Chabrol provided some figures: there are now 142 worldwide Ultra HD channels, including 76 in Europe – 29 channels or 35 satellite feeds, and 41 IPTV services. He talked about content recommendations for production companies: “Ideally all the content should be shot in 50 or 60 frames-per-second,” said Chabrol. “And create all the productions in UHD: when you do that, you know your content can be sold for the next five or maybe 10 years.”
He also warned that promotion of 8K, when 4K is not yet a mass-market product, risks causing confusion, but hailed the impact of the football World Cup this year, when 24 broadcasters subscribed to the Ultra HD HDR offer.
Vivicast Media’s Smitherman gave his company’s view on the technology’s status. “In the United States we’re now up to a dozen cable operators that have signed,” he said, adding that another major cable operator is in the process of signing on. But he admitted there are still challenges. “There are huge hurdles to overcome… we have 952 different cable companies with totally different ecosystems,” said Smitherman.
“One of the things that I think right now in the US and Canada we need to do is start to educate people who have bought a 4K Ultra HD television… you have to know how to access the content, and what equipment you need to make that work. Those are challenges that are not just in North America.” But he was optimistic about the future: “In the next 18 months time we’re going to see a huge growth in 4K in the United States.”
This morning also saw MIPCOM’s first panel session focusing on the buzzy new world of blockchain technology, as Reel Deal Group CEO Laurent Chemla gave attendees a primer on ‘Blockchain for Beginners’.
“Blockchain can be considered really as a new layer of the internet,” he explained. It’s about an internet of transactions and value exchange. “Pretty much the whole internet will be rebuilt using blockchain architecture,” suggested Chemla, citing the security of this technology as one reason.
Blockchain is the technology that powers the Bitcoin cryptocurrency. It’s a ledger of transaction records – from stock trades to medical records or past owners of a car.
“I think of it as a giant Google spreadsheet,” said Chemla – a spreadsheet which is shared by a number of participants. He also talked about decentralised systems as more trustworthy. “We’re moving from a world where we had centralised clearing houses, like the banking system… to the case of decentralised transactions” – where each transaction is verified by every ‘node’ in the network, rather than by a central authority.
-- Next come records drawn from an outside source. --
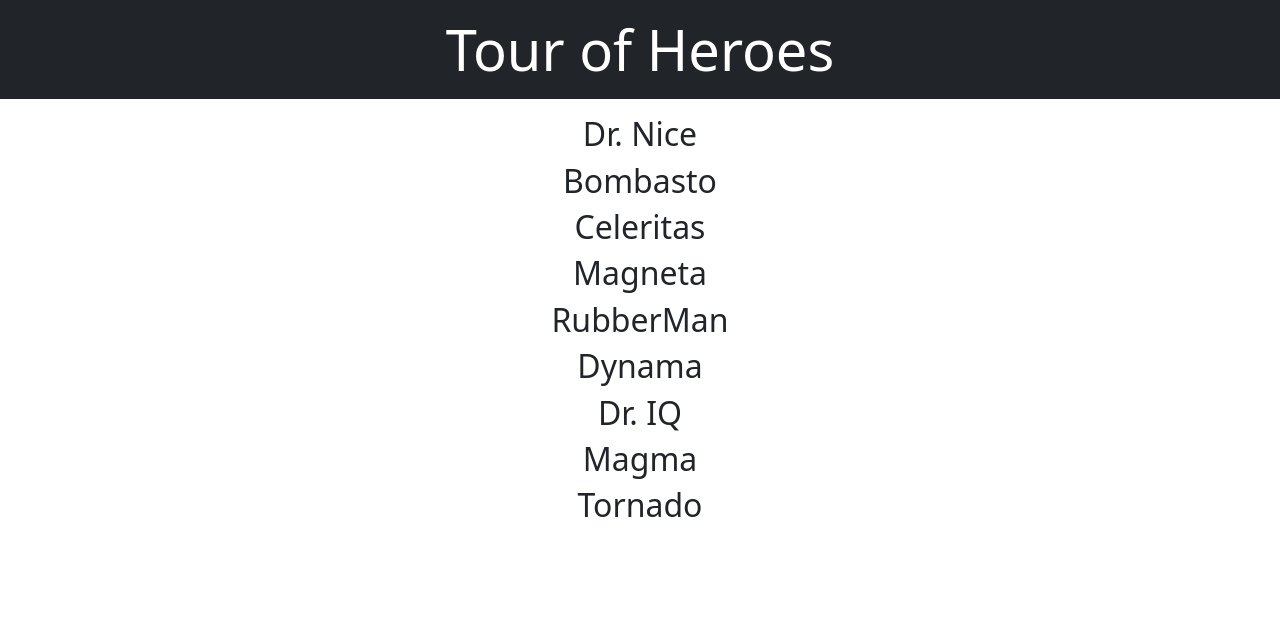
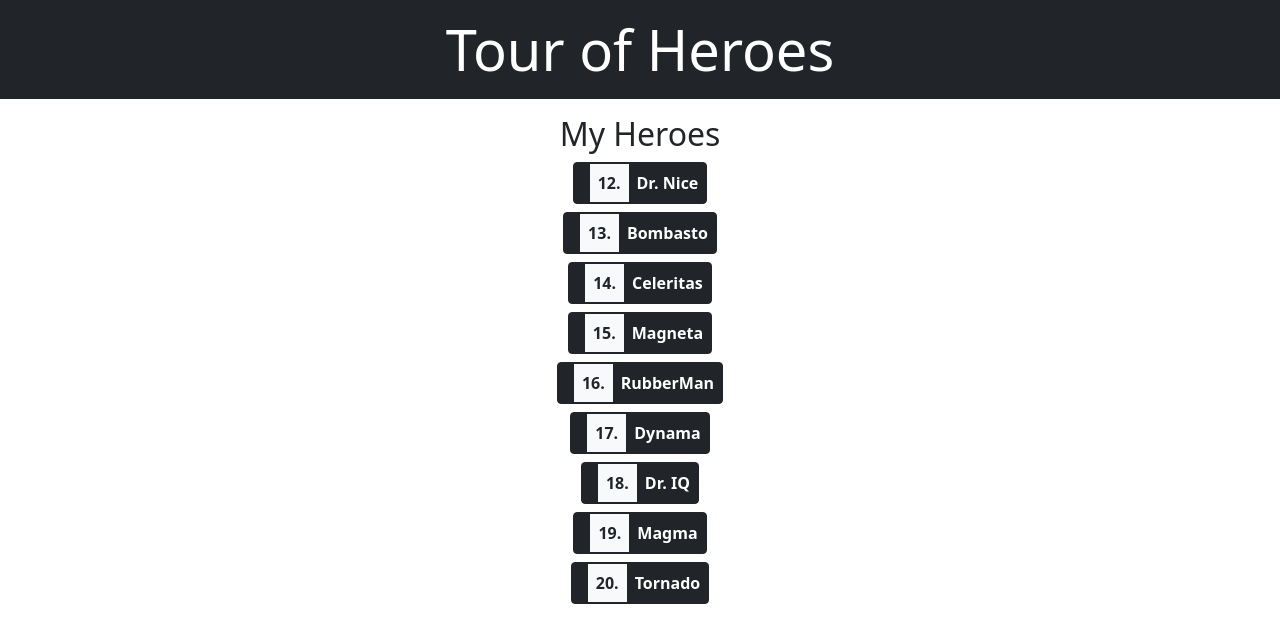
Before and after one commit to jonhayjr/tour-of-heroes-angular, an Angular app: page / in a window 1280 px wide. Shown: the top 642 px of the page. Built offline with nearby package versions, Linux system fonts and the light colour scheme.

Commit message:
Added display list along with select hero logic

```diff
--- a/src/app/heroes/heroes.component.css
+++ b/src/app/heroes/heroes.component.css
@@ -0,0 +1,9 @@
+ul {
+    padding: 0;
+    list-style: none;
+}
+
+
+button.selected {
+    background-color: aqua;
+}
--- a/src/app/heroes/heroes.component.html
+++ b/src/app/heroes/heroes.component.html
@@ -1,6 +1,21 @@
 <div class="mt-3 w-50 text-center mx-auto">
-
-    <div *ngFor="let hero2 of heroes">
-        <h2>{{ hero2.name }}</h2>
+    <h2>My Heroes</h2>
+    <ul>
+        <li *ngFor="let hero of heroes">
+            <button class="btn rounded p-2 mb-2 btn-dark" [class.selected] = "hero === selectedHero" (click)="onSelect(hero)">
+                <span class="mx-2 fw-bold bg-light text-dark p-2">{{hero.id}}.</span>
+                <span class="fw-bolder">{{hero.name}}</span>
+            </button>
+        </li>
+    </ul>
+    <div *ngIf="selectedHero">
+        <div>
+            <h2>{{selectedHero.name | uppercase}} Details</h2>
+            <div>id: {{selectedHero.id}}</div>
+        </div>
+        <div *ngIf="selectedHero">
+            <label for="hero-name">Hero name: </label>
+            <input id="hero-name" [(ngModel)] = "selectedHero.name" placeholder="name">
+        </div>
     </div>
 </div>
--- a/src/app/heroes/heroes.component.ts
+++ b/src/app/heroes/heroes.component.ts
@@ -9,16 +9,17 @@
 })
 export class HeroesComponent implements OnInit {
 
-  hero: Hero = {
-    id: 1,
-    name: 'Windstorm'
-  }
 
  heroes = HEROES
+ selectedHero?: Hero;
 
   constructor() { }
 
   ngOnInit(): void {
   }
 
+  onSelect(hero:Hero): void {
+    this.selectedHero = hero;
+  }
+
 }
```
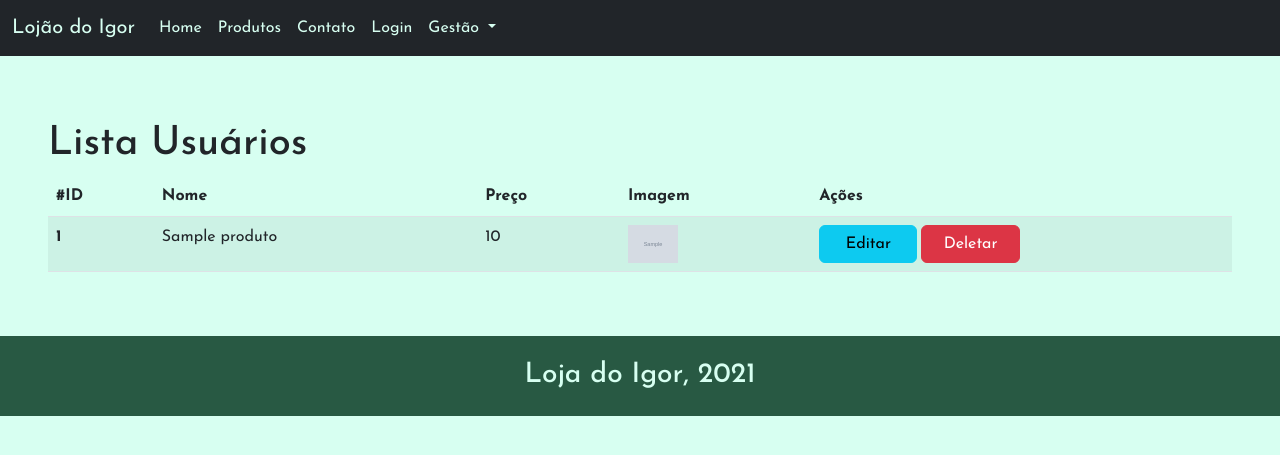
After one commit to igorviniciussantana/shop-system, a Node server app: page /exibir_produtos in a window 1280 px wide. The commit adds this page. Shown: the top 455 px of the page. Run offline with Node 20, Linux system fonts and the light colour scheme; tables that the repository leaves empty hold one stand-in row (values such as "Sample post"); grey boxes marked "Sample" are stand-in pictures; some libraries are stand-ins or nearby versions.

Commit message:
feat: add produtos functionality

```diff
--- a/index.js
+++ b/index.js
@@ -3,6 +3,7 @@ const app = express();
 const hbs = require('express-handlebars');
 const bodyParser = require('body-parser');
 const Usuario = require('./models/Usuario');
+const Produto = require('./models/Produto');
 const PORT = process.env.PORT || 3000;
 
 //configuracao do handleBars
@@ -12,30 +13,32 @@ app.engine('hbs', hbs.engine({
 }));
 
 app.use('/', express.static('public'));
-app.use(bodyParser.urlencoded({extended:false}))
+app.use(bodyParser.urlencoded({ extended: false }))
 app.set('view engine', 'hbs');
 
 //rota inicial
 //redenriza o home.hbs para abra dentro da tag {{{body}}} no layout
-app.get('/', (req, res)=>{
+app.get('/', (req, res) => {
     res.render('home');
 })
 
-app.get('/cad_users', (req, res)=>{
+app.get('/cad_users', (req, res) => {
     res.render('cad_users');
 })
 
-app.get('/exibir_users', async (req, res)=>{
-    const retorna = await Usuario.findAll().then((valores) =>{
+app.get('/exibir_users', async (req, res) => {
+    const retorna = await Usuario.findAll().then((valores) => {
 
-if(valores.length > 0){
+        if (valores.length > 0) {
 
-return res.render('exibir_users', {NavActiveUsers:true, table:true,
-usuarios: valores.map(valores => valores.toJSON())})
+            return res.render('exibir_users', {
+                NavActiveUsers: true, table: true,
+                usuarios: valores.map(valores => valores.toJSON())
+            })
 
 
-}else{
-    res.render('exibir_users',{NavActiveUsers:true,table:false})
+        } else {
+            res.render('exibir_users', { NavActiveUsers: true, table: false })
             console.log(valores)
         }
     }).catch((err) => {
@@ -47,12 +50,12 @@ console.log(`Houve um problema: ${err}`)
 
 })
 
-app.get('/editar_users', (req, res)=>{
+app.get('/editar_users', (req, res) => {
     res.render('editar_users');
 })
 
 
-app.post('/insert_users', (req,res)=>{
+app.post('/insert_users', (req, res) => {
     console.log(req.body)
 
     var name = req.body.name;
@@ -63,10 +66,10 @@ Usuario.create({
         name: name,
         email: email.toLowerCase(),
         password: password
-}).then(function(){
+    }).then(function () {
         console.log('Cadastro realizado com sucesso!');
         return res.redirect('/exibir_users');
-}).catch(function(erro){
+    }).catch(function (erro) {
         console.log(`Ops, deu erro: ${erro}`);
     })
 
@@ -74,18 +77,19 @@ Usuario.create({
 
 })
 
-app.post('/editar_users', (req,res) =>{
+app.post('/editar_users', (req, res) => {
 
     var id = req.body.id
-Usuario.findByPk(id).then((dados)=>{
-return res.render('editar_users', {error: false, id: dados.id, name: dados.name, email: dados.email, password: dados.password})}).catch((err)=>{
+    Usuario.findByPk(id).then((dados) => {
+        return res.render('editar_users', { error: false, id: dados.id, name: dados.name, email: dados.email, password: dados.password })
+    }).catch((err) => {
         console.log(err);
-return res.render('editar_users', {error: true, problema:'Não é possível editar este registro'})
+        return res.render('editar_users', { error: true, problema: 'Não é possível editar este registro' })
 
 
     })
 
-app.post('/update_users', (req, res)=>{
+    app.post('/update_users', (req, res) => {
         var name = req.body.name;
         var email = req.body.email;
         var password = req.body.password;
@@ -96,16 +100,17 @@ name: name,
                 email: email.toLowerCase(),
                 password: password
             },
-{ where: {
+            {
+                where: {
                     id: req.body.id
                 }
             }
 
-).then((resultado)=>{
+        ).then((resultado) => {
             console.log(resultado)
             return res.redirect('/exibir_users')
 
-}).catch((err)=>{
+        }).catch((err) => {
             console.log(err)
 
         })
@@ -118,12 +123,125 @@ console.log(err)
 
 })
 
-app.post("/delete_users", function(req,res){
+app.post("/delete_users", function (req, res) {
 
 
-Usuario.destroy({where: {id: req.body.id}}).then((retorno)=>{
+    Usuario.destroy({ where: { id: req.body.id } }).then((retorno) => {
         return res.redirect('/exibir_users')
-}).catch((err)=>{
+    }).catch((err) => {
+        console.log(err)
+    })
+})
+
+// PRODUTOS
+
+app.get('/cad_produtos', (req, res) => {
+    res.render('cad_produtos');
+})
+
+app.get('/exibir_produtos', async (req, res) => {
+    const retorna = await Produto.findAll().then((valores) => {
+
+        if (valores.length > 0) {
+
+            return res.render('exibir_produtos', {
+                NavActiveUsers: true, lista: true,
+                produtos: valores.map(valores => valores.toJSON())
+            })
+
+
+        } else {
+            res.render('exibir_produtos', { NavActiveUsers: true, lista: false })
+            console.log(valores)
+        }
+    }).catch((err) => {
+
+        console.log(`Houve um problema: ${err}`)
+
+
+    })
+
+})
+
+app.get('/editar_produtos', (req, res) => {
+    res.render('editar_produtos');
+})
+
+
+app.post('/insert_produtos', (req, res) => {
+    console.log(req.body)
+
+    var name = req.body.name;
+    var price = req.body.price;
+    var img = req.body.img;
+
+    Produto.create({
+        name: name,
+        price: price,
+        img: img
+    }).then(function () {
+        console.log('Cadastro realizado com sucesso!');
+        return res.redirect('/exibir_produtos');
+    }).catch(function (erro) {
+        console.log(`Ops, deu erro: ${erro}`);
+    })
+
+
+
+})
+
+app.post('/editar_produtos', (req, res) => {
+
+    var id = req.body.id
+    Produto.findByPk(id).then((dados) => {
+        return res.render('editar_produtos', { error: false, id: dados.id, name: dados.name, price: dados.price, img: dados.img })
+    }).catch((err) => {
+        console.log(err);
+        return res.render('editar_produtos', { error: true, problema: 'Não é possível editar este registro' })
+
+
+    })
+
+    app.post('/update_produtos', (req, res) => {
+        var name = req.body.name;
+        var price = req.body.price;
+        var img = req.body.img;
+
+        Produto.update(
+            {
+                name: name,
+                price: price,
+                img: img
+            },
+            {
+                where: {
+                    id: req.body.id
+                }
+            }
+
+        ).then((resultado) => {
+            console.log(resultado)
+            return res.redirect('/exibir_produtos')
+
+        }).catch((err) => {
+            console.log(err)
+
+        })
+
+
+
+    })
+
+
+
+})
+
+app.post("/delete_produtos", function (req, res) {
+
+
+    Produto.destroy({ where: { id: req.body.id } }).then((retorno) => {
+        return res.redirect('/exibir_produtos')
+    }).catch((err) => {
         console.log(err)
     })
 })
--- a/public/style.css
+++ b/public/style.css
@@ -3,6 +3,11 @@
 *{
     font-family: 'Josefin Sans', sans-serif;
 
+}
+
+
+.img-thumb{
+    max-width: 50px;
 }
 
 body{
--- /dev/null
+++ b/views/exibir_produtos.hbs
@@ -0,0 +1,48 @@
+<div class="p-5 rounded mt-3">
+  <h1>Lista Usuários</h1>
+  {{#if lista}}
+  <table class="table table-striped">
+    <thead>
+      <tr>
+        <th scope="col">#ID</th>
+        <th scope="col">Nome</th>
+        <th scope="col">Preço</th>
+        <th scope="col">Imagem</th>
+        <th scope="col">Ações</th>
+      </tr>
+    </thead>
+    <tbody>
+      {{#each produtos}}
+      <tr>
+        <th scope="row">{{id}}</th>
+        <td>{{name}}</td>
+        <td>{{price}}</td>
+        <td><img src="{{img}}" class="img-thumb"></td>
+        <td>
+          <div class="row g-1">
+            <div class="col-6 col-md-3">
+              <form action="/editar_produtos" method="post">
+              <input type="hidden" name="id" value="{{id}}">
+              <button class="w-100 btn btn-info">Editar</button>
+              </form>
+            </div>
+            <div class="col-6 col-md-3">
+                <form action="/delete_produtos" method="post">
+                 <input type="hidden" name="id" value="{{id}}">
+              <button class="w-100 btn btn-danger">Deletar</button>
+              </form>
+            </div>
+          </div>
+        </td>
+      </tr>
+      {{/each}}
+    </tbody>
+  </table>
+  {{else}}
+  <div class="card mt-4">
+    <div class="card-body">
+      Nenhum dado encontrado
+    </div>
+  </div>
+  {{/if}}
+</div>
--- a/views/layouts/main.hbs
+++ b/views/layouts/main.hbs
@@ -32,7 +32,7 @@
                         <a class="nav-link active" aria-current="page" href="/">Home</a>
                     </li>
                     <li class="nav-item">
-                        <a class="nav-link" href="/cad_users">Produtos</a>
+                        <a class="nav-link" href="/cad_produtos">Produtos</a>
                     </li>
                     <li class="nav-item">
                         <a class="nav-link" href="/cad_users">Contato</a>
@@ -53,8 +53,8 @@
                                 <hr class="dropdown-divider">
                             </li>
                             <li><h3 class="mx-1">Produtos</h3></li>
-                            <li><a class="dropdown-item" href="#">Exibir Produtos</a></li>
-                            <li><a class="dropdown-item" href="#">Cadastro Produtos</a></li>
+                            <li><a class="dropdown-item" href="/exibir_produtos">Exibir Produtos</a></li>
+                            <li><a class="dropdown-item" href="/cad_produtos">Cadastro Produtos</a></li>
 
                         </ul>
                     </li>
```
Also changed, not shown: models/Produto.js (added, +26 -0 lines), views/cad_produtos.hbs (added, +24 -0 lines), views/editar_produtos.hbs (added, +12 -0 lines). Lines whose indentation alone changed are shown as unchanged.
There’s no middleman, complete transparency for transactions, which happen instantly, and the fees for all this are “negligible” said Chemla. “There’s no way to shut down blockchain: you would have to shut down the whole internet. It will keep on going,” he added, on the security front. The session offered a clear, accessible introduction to blockchain as a technology. Later in the week, we’ll be hearing about what TV companies can do with it.